“George W. Bush has sapped our schools of the funding they need to produce a new generation of innovation leaders,” Lieberman said, in one of several swipes at the president’s economic stewardship. “That may help him finance his tax cut today, but tomorrow we’ll all pay the price.”
The Lieberman campaign placed an $80-billion price tag on his proposals, evenly split between tax cuts and increased spending on research and development.
The cost would be financed by repealing upper-income portions of President Bush’s tax cut that have yet to take effect, a spokesman said.
Shortly after he spoke at UC San Diego, Lieberman was endorsed by a dozen high-tech luminaries, who were tethered via telephone in a conference call arranged by the senator’s campaign. “Joe Lieberman really gets it,” Doerr said.
The endorsement of Doerr -- one of high-tech’s major political players -- was a plum for Lieberman, who has won friends in the industry by fighting tighter accounting rules for stock options, a favored form of compensation in the Silicon Valley.
Lieberman -- whose fundraising has fallen behind some of the other top-tier Democratic hopefuls -- said in a phone interview between campaign stops that the endorsements and money he expects to bring away from his California swing “mean momentum, both politically and financially.”
While Lieberman hopscotched from San Diego to Silicon Valley, other Democrats also were in California pursuing their party’s nomination.
Sen. John Edwards of North Carolina was in San Francisco, addressing 500 members of the city’s bar association. Rep. Richard A. Gephardt of Missouri spent Wednesday night at the home of Hollywood producer Lawrence Bender, who corralled singer Tony Bennett for a special fund-raising performance.
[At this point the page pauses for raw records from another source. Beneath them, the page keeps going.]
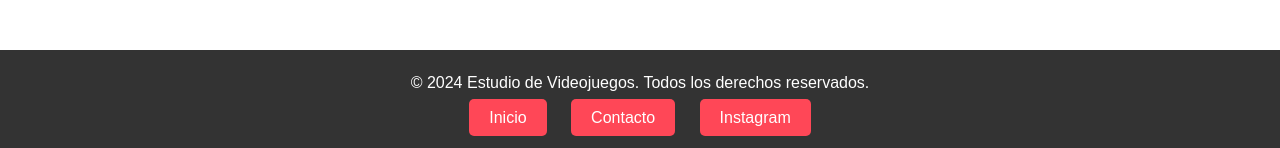
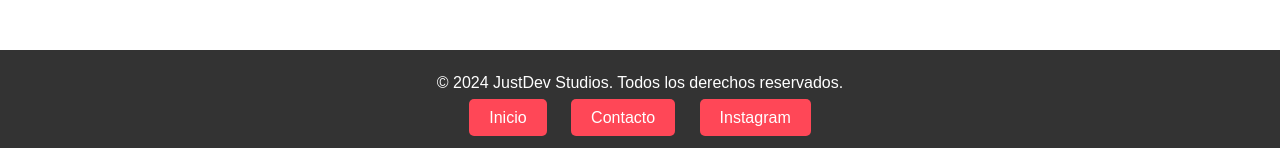
Before and after one commit to just4lexd/justdevstudios, a plain HTML site: page Juego1.html in a window 1280 px wide. Shown: the part 737-885 px from the top of the page. Drawn offline with Linux system fonts and the light colour scheme.

Commit message:
Update Juego1.html

```diff
--- a/Juego1.html
+++ b/Juego1.html
@@ -35,7 +35,7 @@
 
     <footer>
         <div class="container">
-            <p>&copy; 2024 Estudio de Videojuegos. Todos los derechos reservados.</p>
+            <p>&copy; 2024 JustDev Studios. Todos los derechos reservados.</p>
             <div class="footer-buttons">
                 <a href="index.html" class="btn-footer">Inicio</a>
                 <a href="contact.html" class="btn-footer">Contacto</a>
```
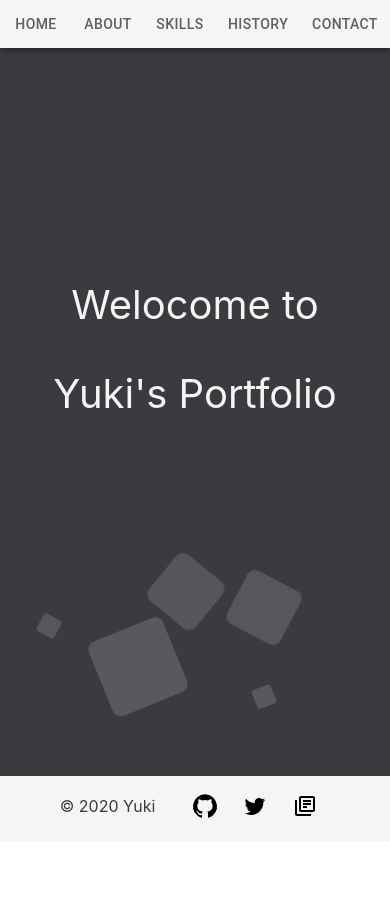
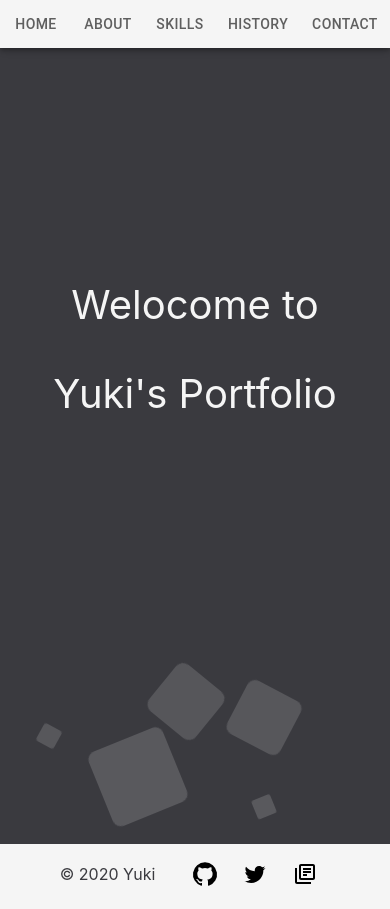
Before and after one commit to rikuyu/portfolio, a React (Create React App) app: page / in a window 390 px wide. Before the commit the page ends 844 px from the top, so only its background shows below. Built offline with nearby package versions, Linux system fonts and the light colour scheme.

Commit message:
fix home.scss

```diff
--- a/src/assets/styles/home.scss
+++ b/src/assets/styles/home.scss
@@ -199,7 +199,7 @@ body {
 
 @media screen and (max-width: 479px) {
   .area {
-    height: 92vh;
+    height: 100vh;
 
     .titleHome {
       padding-top: 240px;
@@ -212,7 +212,7 @@ body {
 
     .circles {
       margin: 0px;
-      height: 92%;
+      height: 105%;
     }
     .circles li:nth-child(6) {
       display: none;
```
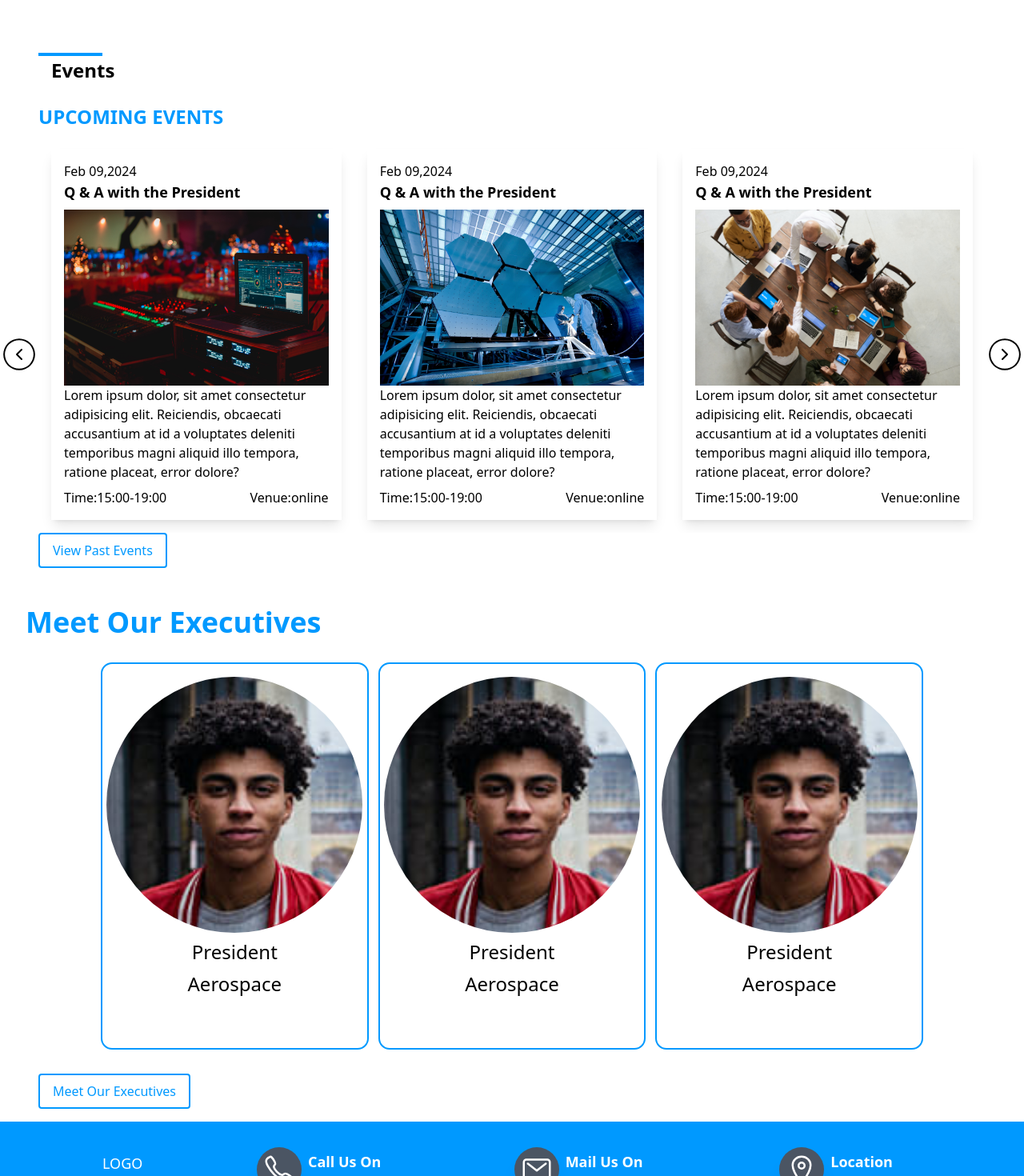
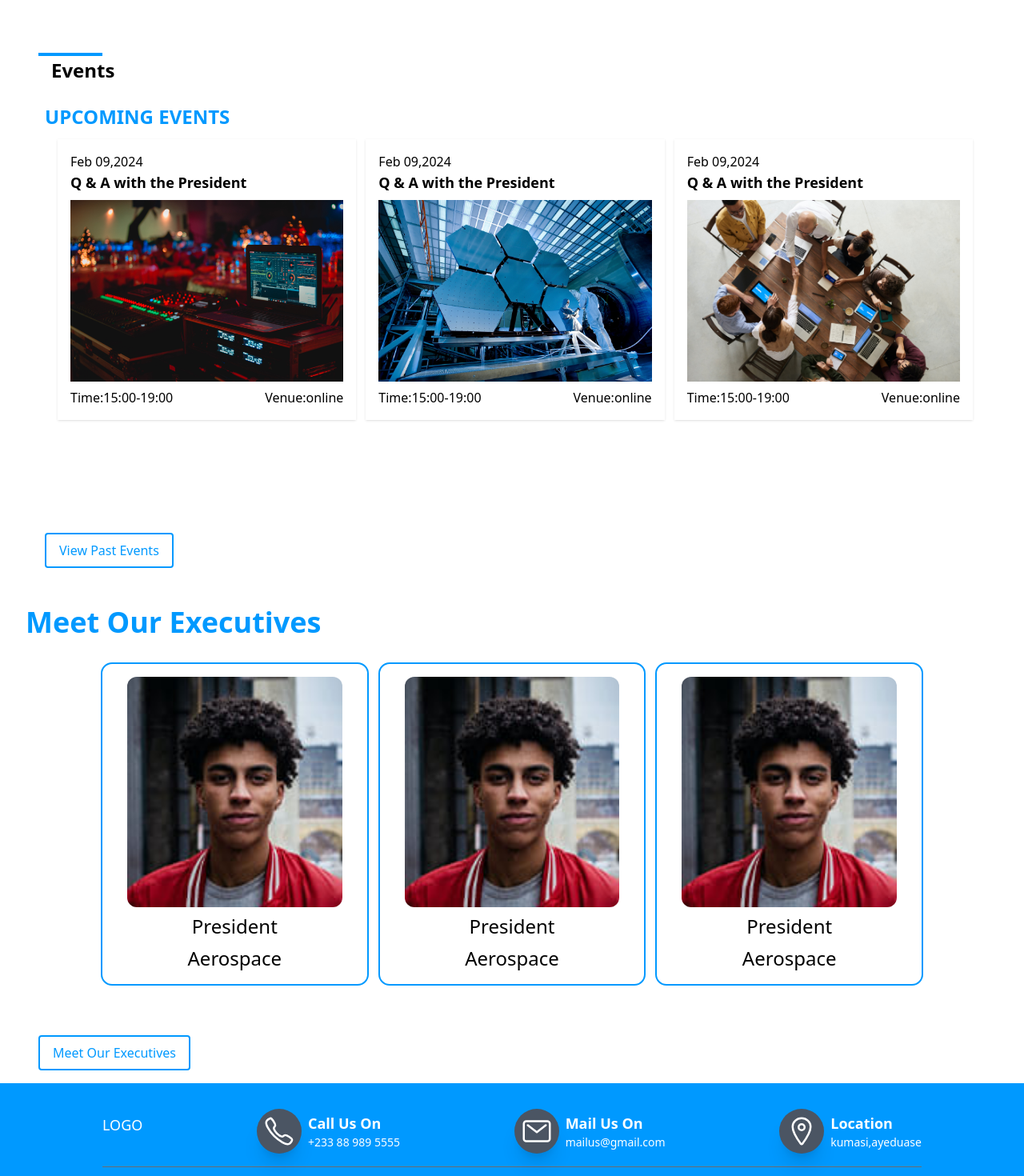
Before and after one commit to edyting/aaes-official, a React (Vite) app in the folder client/: page / in a window 1280 px wide. Shown: the part 2120-3590 px from the top of the page at 80% size. Built offline with nearby package versions, Linux system fonts and the light colour scheme.

Commit message:
working on the events carousel

```diff
--- /dev/null
+++ b/client/src/components/EventsCarousel.jsx
@@ -0,0 +1,113 @@
+import React from 'react'
+
+import { Card, CardContent } from "@/components/ui/card"
+
+import {
+    Carousel,
+    CarouselContent,
+    CarouselItem,
+    CarouselNext,
+    CarouselPrevious,
+  } from "@/components/ui/carousel"
+
+
+
+//   images
+
+// import image1 from "../components/images/image1.jpg";
+// import image2 from "../components/images/image2.jpg";
+// import image3 from "../components/images/image3.jpg";
+
+
+
+export default function EventsCarousel({items}) {
+
+    // const items = [
+    //     {
+    //       title: "Q & A with the President",
+    //       description: "Description for Item 1",
+    //       date:"Feb 09,2024",
+    //       intro:"Lorem ipsum dolor, sit amet consectetur adipisicing elit. Reiciendis, obcaecati accusantium at id a voluptates deleniti temporibus magni aliquid illo tempora, ratione placeat, error dolore?",
+    //       time:"15:00-19:00",
+    //       venue:"online",
+    //       img:image1,
+    //       button:"RSVP",
+    //       id:1
+    //     },
+    //     {
+    //       title: "Q & A with the President",
+    //       description: "Description for Item 1",
+    //       date:"Feb 09,2024",
+    //       intro:"Lorem ipsum dolor, sit amet consectetur adipisicing elit. Reiciendis, obcaecati accusantium at id a voluptates deleniti temporibus magni aliquid illo tempora, ratione placeat, error dolore?",
+    //       time:"15:00-19:00",
+    //       venue:"online",
+    //       img:image2,
+    //       button:"RSVP",
+    //       id:2
+    //     },
+    //     {
+    //       title: "Q & A with the President",
+    //       description: "Description for Item 1",
+    //       date:"Feb 09,2024",
+    //       intro:"Lorem ipsum dolor, sit amet consectetur adipisicing elit. Reiciendis, obcaecati accusantium at id a voluptates deleniti temporibus magni aliquid illo tempora, ratione placeat, error dolore?",
+    //       time:"15:00-19:00",
+    //       venue:"online",
+    //       img:image3,
+    //       button:"RSVP",
+    //       id:3
+    //     },
+    //     {
+    //       title: "Q & A with the President",
+    //       description: "Description for Item 1",
+    //       date:"Feb 09,2024",
+    //       intro:"Lorem ipsum dolor, sit amet consectetur adipisicing elit. Reiciendis, obcaecati accusantium at id a voluptates deleniti temporibus magni aliquid illo tempora, ratione placeat, error dolore?",
+    //       time:"15:00-19:00",
+    //       venue:"online",
+    //       img:image3,
+    //       button:"RSVP",
+    //       id:3
+    //     }
+    //   ];
+
+  return (
+    <div className='md:w-[90vw] block w-full md:h-[30rem] h-[25rem] relative md:mx-auto '>
+    <Carousel className="w-full h-full mx-aut ">
+      <CarouselContent className="-ml-1">
+        {items.map((item,) => (
+          <CarouselItem key={item.id} className="pl-1 basi md:basis-1/2 lg:basis-1/3  ">
+            <div className="p-1 ">
+              <div className="w-full rounded-lg shadow p-4">
+            <div className="text-">
+              {item.date}
+            </div>
+              <h3 className="text-lg font-semibold mb-2">{item.title}</h3>
+              {/* images */}
+              <div className=" ">
+               <img src={item.img} className=' object-cover ' alt="" />
+              </div>
+
+               {/* time & venue*/}
+            <div className="flex justify-between pt-2 ">
+              <div className="">
+                Time:{item.time}
+              </div>
+              <div className="">
+                Venue:{item.venue}
+              </div>
+            </div>
+            </div>
+            </div>
+          </CarouselItem>
+        ))}
+      </CarouselContent>
+      {/* navigation */}
+      <div className="flex  top-[24rem]  right-16 justify-between  gap-10 w-[20%]  absolute md:relative">
+      <CarouselPrevious className=" w-[5rem] md:w-1/4 "/>
+      <CarouselNext className="w-[5rem] md:w-1/4 "/>
+      </div>
+    </Carousel>
+
+
+    </div>
+  )
+}
--- a/client/src/components/ui/card.jsx
+++ b/client/src/components/ui/card.jsx
@@ -1,3 +1,4 @@
+import * as React from "react"
 
 import { cn } from "@/lib/utils"
 
--- a/client/src/pages/about/ExecutiveDisplay.jsx
+++ b/client/src/pages/about/ExecutiveDisplay.jsx
@@ -11,14 +11,14 @@ export default function ExecutiveDisplay() {
             <h2 className='text-4xl ml-8 font-bold text-[#0099ff]'>Meet Our Executives</h2>
         </div>
         {/* main container */}
-        <div className="w-full h-[30rem] my-8">
+        <div className="w-full h-[25rem] my-8">
             {/* grid container */}
             <div className="grid w-[80%] h-full mx-auto grid-cols-3 gap-4">
                 {/* grid items -1 */}
-                <div className="w-full flex flex-col items-center rounded-xl p-4 outline outline-2 outline-[#0099ff] h-full ">
+                <div className="w-full flex flex-col items-center rounded-xl p-4 outline outline-2   outline-[#0099ff] h-full ">
                     {/* image container */}
-                    <div className="md:h-[20rem]  rounded-full md:w-[20rem]">
-                        <img className='bject-none rounded-full w-full h-full ' src={userimg} alt="" />
+                    <div className=" w-[90%] h-[90%]   rounded-xl">
+                        <img className='bject-none rounded-xl w-full h-full ' src={userimg} alt="" />
                     </div>
                     {/* position held */}
                     <h2 className=" my-2 text-2xl">President</h2>
@@ -27,10 +27,10 @@ export default function ExecutiveDisplay() {
                 </div>
 
                   {/* grid items -1 */}
-                 <div className="w-full flex flex-col items-center rounded-xl p-4 outline outline-2 outline-[#0099ff] h-full ">
+                  <div className="w-full flex flex-col items-center rounded-xl p-4 outline outline-2   outline-[#0099ff] h-full ">
                     {/* image container */}
-                    <div className="md:h-[20rem]  rounded-full md:w-[20rem]">
-                        <img className='bject-none rounded-full w-full h-full ' src={userimg} alt="" />
+                    <div className=" w-[90%] h-[90%]   rounded-xl">
+                        <img className='bject-none rounded-xl w-full h-full ' src={userimg} alt="" />
                     </div>
                     {/* position held */}
                     <h2 className=" my-2 text-2xl">President</h2>
@@ -39,10 +39,10 @@ export default function ExecutiveDisplay() {
                 </div>
 
                   {/* grid items -1 */}
-                  <div className="w-full flex flex-col items-center rounded-xl p-4 outline outline-2 outline-[#0099ff] h-full ">
+                  <div className="w-full flex flex-col items-center rounded-xl p-4 outline outline-2   outline-[#0099ff] h-full ">
                     {/* image container */}
-                    <div className="md:h-[20rem]  rounded-full md:w-[20rem]">
-                        <img className='bject-none rounded-full w-full h-full ' src={userimg} alt="" />
+                    <div className=" w-[90%] h-[90%]   rounded-xl">
+                        <img className='bject-none rounded-xl w-full h-full ' src={userimg} alt="" />
                     </div>
                     {/* position held */}
                     <h2 className=" my-2 text-2xl">President</h2>
@@ -54,7 +54,7 @@ export default function ExecutiveDisplay() {
         </div>
         {/* link to executive section on about page  */}
         <div className="ml-12">
-        <button className='capitalize text-[#0099ff] border-primary  border-2 px-4 py-2 mb-4  hover:text-white hover:bg-[#0099ff] rounded hover:text-primary'>
+        <button className='capitalize text-[#0099ff] border-primary  border-2 px-4 py-2 mb-4 my-8  hover:text-white hover:bg-[#0099ff] rounded hover:text-primary'>
            {/* {!eventstate ? " view next event": " view past events"}   */}
            <HashLink to={"/about/#executives"} >
             Meet Our executives
--- a/client/src/pages/home/Eventsection.jsx
+++ b/client/src/pages/home/Eventsection.jsx
@@ -6,11 +6,11 @@ import { Link } from 'react-router-dom';
 function Eventsection() {
 
   return (
-   <div className="md:m -  md:mx-[2rem]">
+   <div className="mt-8 md:mt-0  md:mx-[2rem]">
       {/* top */}
       <div className="md:mb-4  mb:py-2 ">
         {/* red */}
-        <div className="md:w-20 mx-[1rem] w-8 h-1  bg-[#0099ff]"></div>
+        <div className="md:w-20 mx-[1rem] w-12 h-1  bg-[#0099ff]"></div>
 
       <div className="flex mx-[1rem]  items-center gap-[10px]">
         {/* h1 and line */}
@@ -19,14 +19,15 @@ function Eventsection() {
       </div>
 
 
-     <div className='mb-8 mt-1 h-full w-full px-4 md:px-4'>
+     <div className='mb-8 mt-1 md:h-full w-full md:px-4'>
       {/* events  */}
       <div className="w-full">
      <Upcoming/>
       </div>
+
        {/* button */}
        <div className="">
-         <button className='capitalize text-[#0099ff] border-primary  border-2 px-4 py-2 mb-4  hover:text-white hover:bg-[#0099ff] rounded hover:text-primary'>
+         <button className='capitalize text-[#0099ff] border-primary  border-2 mt-4 px-4 py-2 mb-4  hover:text-white hover:bg-[#0099ff] ml-2 rounded hover:text-primary'>
            {/* {!eventstate ? " view next event": " view past events"}   */}
            <Link to={'/pastevents'}> View Past Events</Link>
          </button>
--- a/client/src/pages/home/Home.jsx
+++ b/client/src/pages/home/Home.jsx
@@ -6,6 +6,7 @@ import Second from './Second'
 import SingleProject from '../projects/SingleProject'
 import Events from '../feed/Events'
 import ExecutiveDisplay from '../about/ExecutiveDisplay'
+import EventsCarousel from '@/components/EventsCarousel'
 
 export default function Home() {
   // to bring page to top
@@ -26,6 +27,7 @@ export default function Home() {
 
         {/* events */}
         <Events/>
+        {/* Events carousel */}
 
         {/* executive display  */}
         <ExecutiveDisplay/>
--- a/client/src/pages/home/Upcomingevents.jsx
+++ b/client/src/pages/home/Upcomingevents.jsx
@@ -1,4 +1,5 @@
 
+import EventsCarousel from "@/components/EventsCarousel";
 import image1 from "../../components/images/image1.jpg";
 import image2 from "../../components/images/image2.jpg";
 import image3 from "../../components/images/image3.jpg";
@@ -72,70 +73,22 @@ function Upcoming() {
   };
 
   return (
-    <div className=' w-full '>
+    <div className=' w-full pl-2'>
     {/* cards container */}
     {/* view name  */}
     <div className="">
       <h1 className='text-2xl text-[#0099ff] py-2 font-bold'>UPCOMING EVENTS</h1>
     </div>
     <div className="relative">
-     {/* cards */}
-     {/* navigation buttons */}
-     <button
-          className="absolute -left-12 top-[10%] bottom-0 flex items-center justify-center z-10 "
-          onClick={goToPrevSlide}
-        >
-         <CiCircleChevLeft className="h-[3rem] w-[3rem]  text-black rounded-full" />
-        </button>
 
-        <button
-          className="absolute -right-12 top-[10%] bottom-0 flex items-center justify-center z-10   text-white  "
-          onClick={goToNextSlide}
-        >
-          <CiCircleChevRight className="h-[3rem] w-[3rem] text-black rounded-full" />
-        </button>
 
-     <div className="relative w-full overflow-hidden">
-      <div className="flex justify-between items-center absolute w-full h-full">
-
+     <div className="relative md:w-full md:overflow-hidden">
+      <div className="flex justify-between items-center  w-full  md:h-full">
+      <EventsCarousel items={items} />
 
       </div>
 
-      <div
-        className="flex transition-transform duration-300 ease-in-out"
-        style={{ transform: `translateX(-${currentIndex * 100}%)` }}
-      >
-        {items.map((item, index) => (
-          <div
-            key={index}
-            className="flex-shrink-0 md:w-1/2 lg:w-1/3 p-4"
-          >
-            {/* date */}
 
-            <div className="bg-white rounded-lg shadow-lg p-4">
-            <div className="text-">
-              {item.date}
-            </div>
-              <h3 className="text-lg font-semibold mb-2">{item.title}</h3>
-              {/* images */}
-              <div className="">
-               <img src={item.img} alt="" />
-              </div>
-              <p>{item.intro}</p>
-               {/* time & venue*/}
-            <div className="flex justify-between pt-2 ">
-              <div className="">
-                Time:{item.time}
-              </div>
-              <div className="">
-                Venue:{item.venue}
-              </div>
-            </div>
-            </div>
-
-          </div>
-        ))}
-      </div>
     </div>
 
     </div>
```
Also changed, not shown: client/src/components/ShadCarousel.jsx (deleted, +0 -34 lines), client/src/pages/projects/SingleProject.jsx (+18 -15 lines). Lines whose indentation alone changed are shown as unchanged.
And Rep. Dennis J. Kucinich of Ohio has been motoring on a bus tour across the state.
Sen. John F. Kerry of Massachusetts campaigned earlier this week in the Bay Area, while Sen. Bob Graham of Florida is due to arrive in the state shortly for several days of fund-raising.